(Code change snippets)
+ + + + + + +
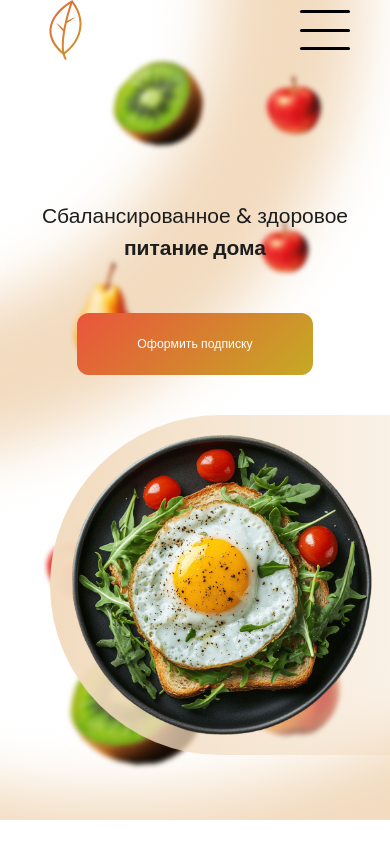
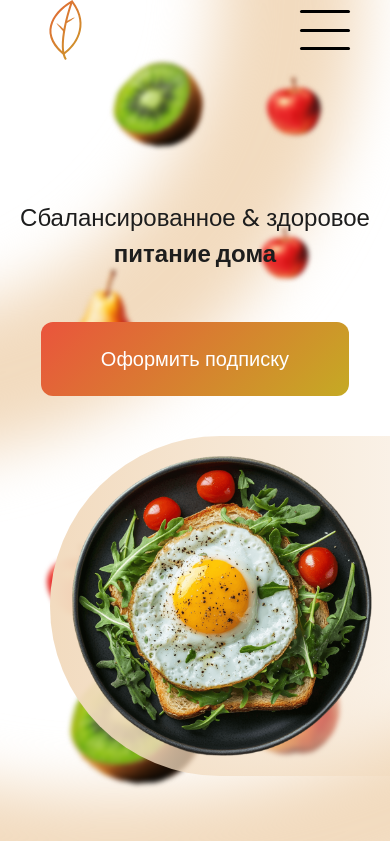
Before and after one commit to Anatoliy2024/healthy-food, a Next.js app: page / in a window 390 px wide. Shown: the top 844 px of the page. Built offline with nearby package versions, Linux system fonts and the light colour scheme.

Commit message:
change font size global

```diff
--- a/src/app/globals.css
+++ b/src/app/globals.css
@@ -34,7 +34,7 @@ body {
   --fs-xs: 0.75rem; /* 12px */
   --fs-sm: 0.875rem; /* 14px */
   --fs-md: 1rem; /* 16px */
-  --fs-lg: clamp(0.875rem, 2vw, 1.25rem); /* 20px */
+  --fs-lg: 1.25rem; /* 20px */
   /* --fs-lg: 1.25rem;  */
   --fs-xl: 2rem; /* 32px */
   --fs-xll: 2.5rem; /* 40px */
@@ -48,9 +48,9 @@ html {
 }
 
 @media (max-width: 500px) {
-  html {
+  /* html {
     font-size: 14px;
-  }
+  } */
   h3 {
     text-align: center;
   }
```
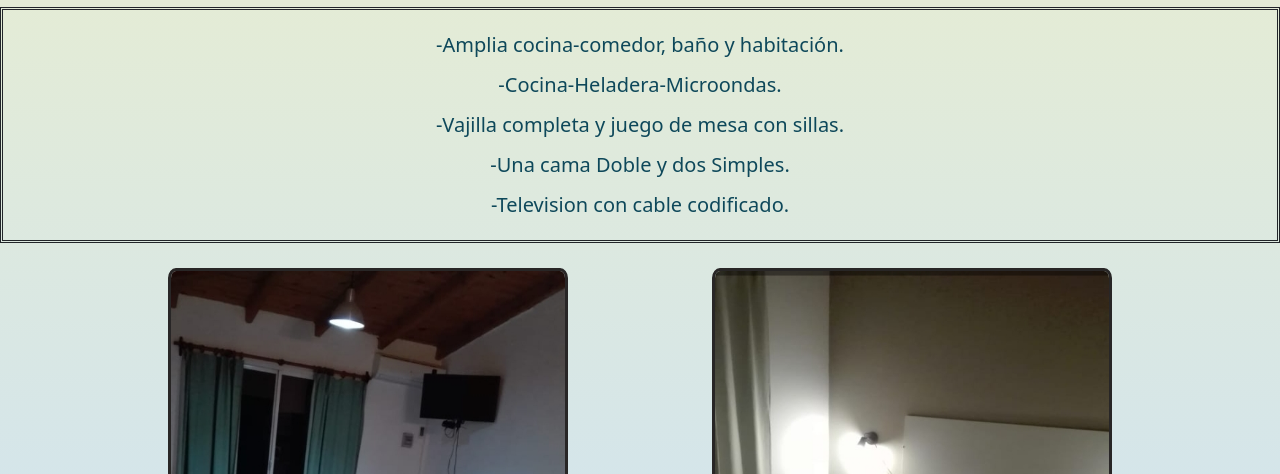
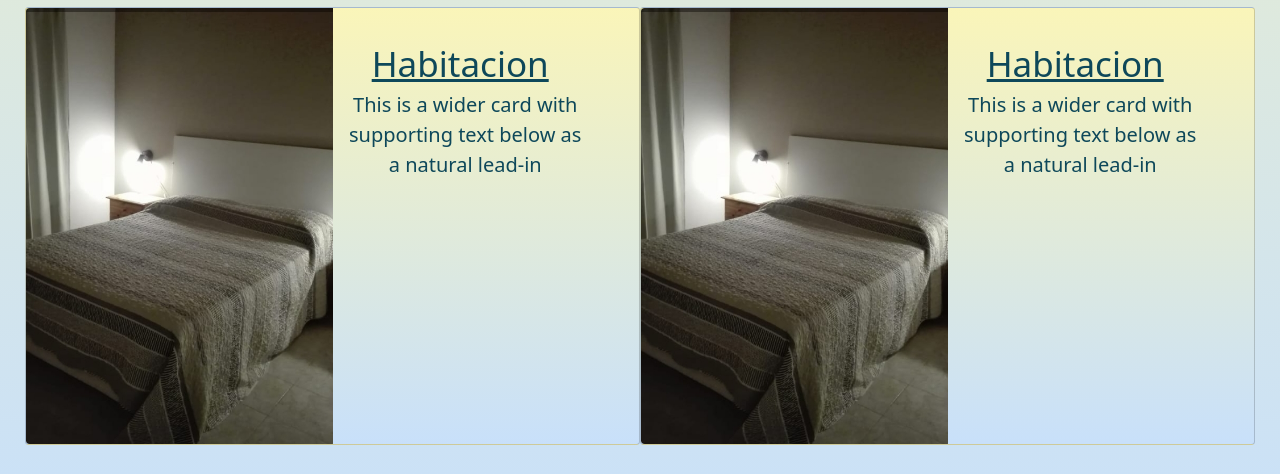
Before and after one commit to GastonBaldomir/Mi-primer-proyecto., a plain HTML site: page departamentos.html in a window 1280 px wide. Shown: the part 687-1161 px from the top of the page. Drawn offline with nearby package versions, Linux system fonts and the light colour scheme.

Commit message:
agregue cards

```diff
--- a/css/style.css
+++ b/css/style.css
@@ -91,12 +91,12 @@ main section{
     margin: 25px;
 
 }
-main section img{
+/* main section img{
     width: 40rem;
     height: 50rem;
     border-radius: 2%;
     border: solid rgb(40, 38, 38) ;
-}
+} */
 /* Footer */
 
 footer{
@@ -174,6 +174,14 @@ main div img{
     }
     main section img{
         margin: 5px;
+    }
+    @media screen and (max-width: 770px){
+       main section div{
+        display: flex;
+        flex-direction: column;
+        align-items: center;
+       }
+
     }
 }
 @media screen and (max-width: 740px){
@@ -363,6 +371,12 @@ background: linear-gradient(90deg, rgba(130,195,231,1) 4%, rgba(32,14,144,1) 100
     margin: 25px;
     align-items: center;
    }
+   main section{display: flex;
+    flex-direction: column;
+    justify-content: center;
+    margin: 25px;
+    align-items: center;
+}
  }
  .h2Contacto{
     text-decoration: none;
@@ -374,3 +388,7 @@ background: linear-gradient(90deg, rgba(130,195,231,1) 4%, rgba(32,14,144,1) 100
     border: black solid 1px;
 
  }
+main section div{
+    width: auto;
+
+}
--- a/departamentos.html
+++ b/departamentos.html
@@ -45,16 +45,39 @@
     <main>
         <h1>Para disfrutar en Grupo Familiar.</h1>
         <h2>Departamentos completamente amoblados para 5 personas.</h2>
-        <div class="texto">
-            <p>-Amplia cocina-comedor, baño y habitación.</p>
-            <p>-Cocina-Heladera-Microondas.</p>
-            <p>-Vajilla completa y juego de mesa con sillas.</p>
-            <p>-Una cama Doble y dos Simples.</p>
-            <p>-Television con cable codificado.</p>
-        </div>
+
         <section>
-            <img src="imagenes/deptosint (1).jpeg" alt="" class="wow bounce" data-wow-duration="1s">
-            <img src="imagenes/deptosint (2).jpeg" alt="" class="wow bounce" data-wow-duration="1s">
+          <div class="card mb-2 bg-Fondo" >
+            <div class="row g-0">
+              <div class="col-md-6 col-sm-12">
+                <img src="imagenes/deptosint (2).jpeg" class="img-fluid rounded-start" id="imagenCards" alt="...">
+              </div>
+              <div class="col-md-5">
+                <div class="card-body w-100">
+                  <h2 class="card-title">Habitacion</h2>
+                  <p class="card-text w-100">This is a wider card with supporting text below as a natural lead-in </p>
+
+                </div>
+              </div>
+            </div>
+          </div>
+
+          <div class="card mb-2 bg-Fondo" >
+            <div class="row g-0">
+              <div class="col-md-6 col-sm-12">
+                <img src="imagenes/deptosint (2).jpeg" class="img-fluid rounded-start"  alt="...">
+              </div>
+              <div class="col-md-5">
+                <div class="card-body w-100" >
+                  <h2 class="card-title">Habitacion</h2>
+                  <p class="card-text w-100">This is a wider card with supporting text below as a natural lead-in </p>
+
+                </div>
+              </div>
+            </div>
+          </div>
+
+
         </section>
     </main>
     <footer class="transitionNav">
```
Also changed, not shown: monoambientes.html (+31 -8 lines).
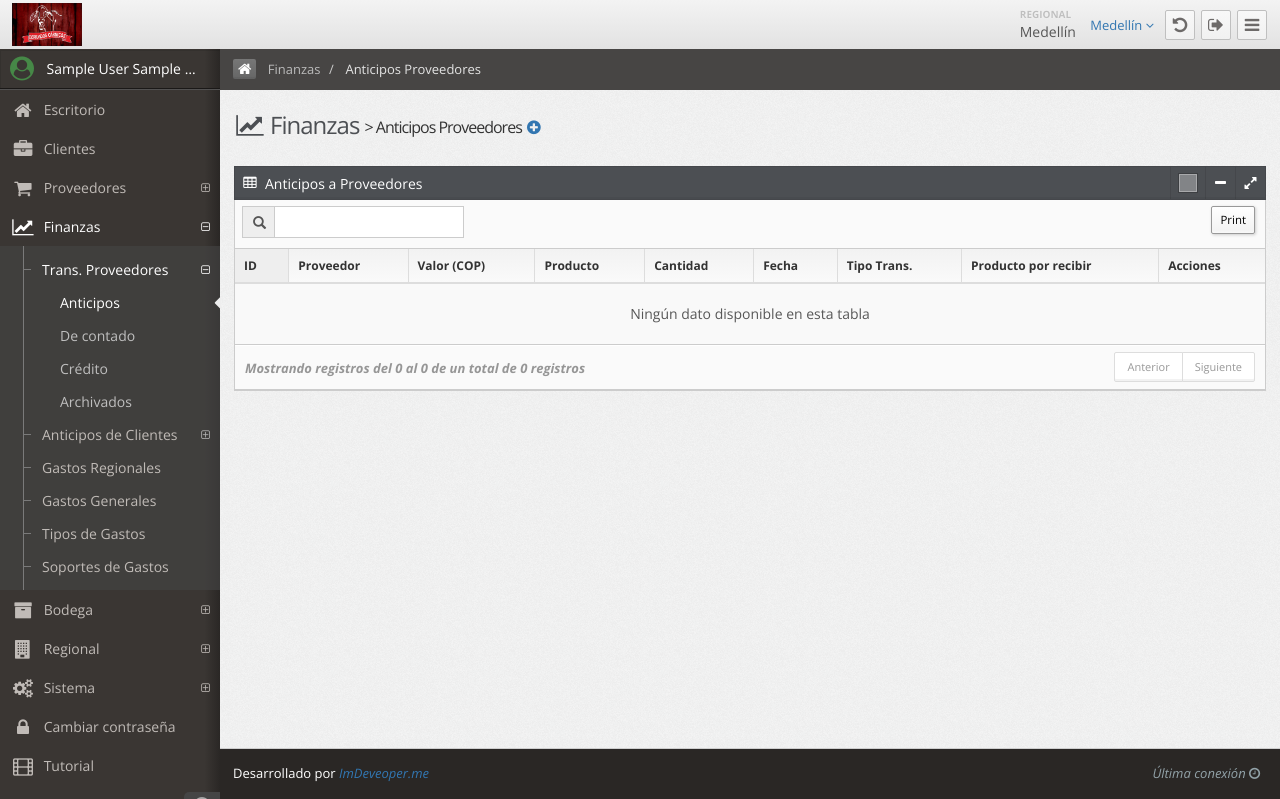
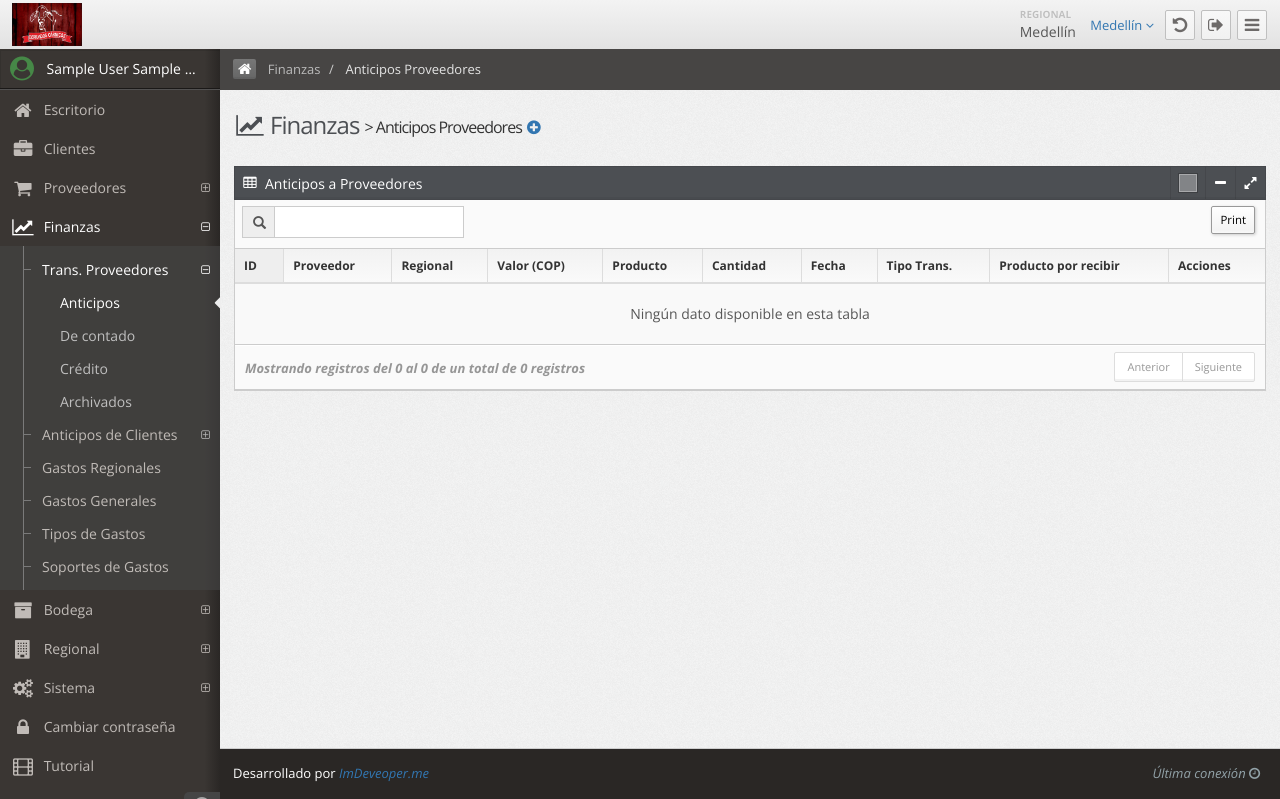
Before and after one commit to imdeveloperonline/derivadoscarnicos, a CodeIgniter app: page /codeigniter/index.php/finanzas/anticipos_proveedores in a window 1280 px wide. Shown: the top 799 px of the page. Run offline with CodeIgniter, Linux system fonts and the light colour scheme; the visitor is signed in with stand-in values (Sample User, id 1); data comes from the database, SQL or seed files in the repository; data that the repository does not hold is empty; some libraries are stand-ins or nearby versions.

Commit message:
Filtro de consulta de anticipos por la sesion de regional y agregado de columna regional en la vista

```diff
--- a/application/models/Finanzas_model.php
+++ b/application/models/Finanzas_model.php
@@ -20,15 +20,10 @@ class Finanzas_model extends CI_Model {
 			$method = ' AND method_id = '.$method;
 		}
 
-		if($_SESSION['profile'] == 1 || $_SESSION['profile'] == 2) {
-			$query = $this->db->query('SELECT advance_supplier.id, date, amount, unit_price, quantity, product_id, payed, advance_supplier.detail, product.name AS product_name, supplier_id, user_id, regional_id, supplier.tradename AS supplier_name, method.name AS method_name FROM advance_supplier INNER JOIN supplier ON supplier.id = advance_supplier.supplier_id INNER JOIN product ON product.id = advance_supplier.product_id LEFT JOIN method ON method.id = advance_supplier.method_id WHERE archived = 0'.$method);
-		} else {
 
-			$regional = $this->db->query('SELECT department_id FROM regional INNER JOIN city ON city.id = regional.city_id INNER JOIN department ON department.id = city.department_id WHERE regional.id = ?',array($_SESSION['regional']));
-			$department_id = $regional->result_array()[0]['department_id'];
 
-			$query = $this->db->query('SELECT advance_supplier.id, date, amount, unit_price, quantity, product_id, payed, advance_supplier.detail, product.name AS product_name, advance_supplier.supplier_id, user_id, regional_id, supplier.tradename AS supplier_name, method.name AS method_name FROM advance_supplier INNER JOIN supplier ON supplier.id = advance_supplier.supplier_id INNER JOIN supplier_has_shamble ON supplier.id = supplier_has_shamble.supplier_id INNER JOIN shamble ON supplier_has_shamble.shamble_id = shamble.id INNER JOIN city ON shamble.city_id = city.id INNER JOIN department ON department.id = city.department_id INNER JOIN product ON product.id = advance_supplier.product_id LEFT JOIN method ON method.id = advance_supplier.method_id WHERE department_id = ? AND archived = 0 '.$method.' GROUP BY advance_supplier.id', array($department_id));
-		}
+		$query = $this->db->query('SELECT advance_supplier.id, date, amount, unit_price, quantity, product_id, payed, advance_supplier.detail, product.name AS product_name, advance_supplier.supplier_id, user_id, regional_id, regional.name AS regional_name, supplier.tradename AS supplier_name, method.name AS method_name FROM advance_supplier INNER JOIN regional ON regional.id = advance_supplier.regional_id INNER JOIN supplier ON supplier.id = advance_supplier.supplier_id INNER JOIN supplier_has_shamble ON supplier.id = supplier_has_shamble.supplier_id INNER JOIN shamble ON supplier_has_shamble.shamble_id = shamble.id INNER JOIN city ON shamble.city_id = city.id INNER JOIN department ON department.id = city.department_id INNER JOIN product ON product.id = advance_supplier.product_id LEFT JOIN method ON method.id = advance_supplier.method_id WHERE regional_id = ? AND archived = 0 '.$method.' GROUP BY advance_supplier.id', array($_SESSION['regional']));
+
 		return $query;
 	}
 
--- a/application/views/fin_adv_suppliers.php
+++ b/application/views/fin_adv_suppliers.php
@@ -74,6 +74,7 @@
 												<tr>
 													<th data-hide="phone">ID</th>
 													<th data-class="expand">Proveedor</th>
+													<th data-hide="phone,tablet">Regional</th>
 													<th data-hide="phone">Valor (COP)</th>
 													<th data-hide="phone,tablet">Producto</th>
 													<th data-hide="phone,tablet">Cantidad</th>
@@ -115,6 +116,7 @@
 															<tr id="tr_<?= $value['id'] ?>">
 																<td><?= $value['id']; ?></td>
 																<td><?= $value['supplier_name']; ?></td>
+																<td><?= $value['regional_name']; ?></td>
 																<td><?= $value['amount']; ?></td>
 																<td><?= $value['product_name']; ?></td>
 																<td><?= $value['quantity']; ?></td>
```
Also changed, not shown: application/views/js/storage_receptions/storage_receptions-js.php (line endings or trailing spaces).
+ + + + + + +
▶ _Prompt_
All lines above in which the word "data" occurs should be identified and copied.

▶ _Response_
-            <img src="imagenes/deptosint (1).jpeg" alt="" class="wow bounce" data-wow-duration="1s">
-            <img src="imagenes/deptosint (2).jpeg" alt="" class="wow bounce" data-wow-duration="1s">
Before and after one commit to imdeveloperonline/derivadoscarnicos, a CodeIgniter app: page /codeigniter/index.php/finanzas/anticipos_proveedores in a window 1280 px wide. Shown: the top 799 px of the page. Run offline with CodeIgniter, Linux system fonts and the light colour scheme; the visitor is signed in with stand-in values (Sample User, id 1); data comes from the database, SQL or seed files in the repository; data that the repository does not hold is empty; some libraries are stand-ins or nearby versions.
 													<th data-hide="phone">ID</th>
 													<th data-class="expand">Proveedor</th>
+													<th data-hide="phone,tablet">Regional</th>
 													<th data-hide="phone">Valor (COP)</th>
 													<th data-hide="phone,tablet">Producto</th>
 													<th data-hide="phone,tablet">Cantidad</th>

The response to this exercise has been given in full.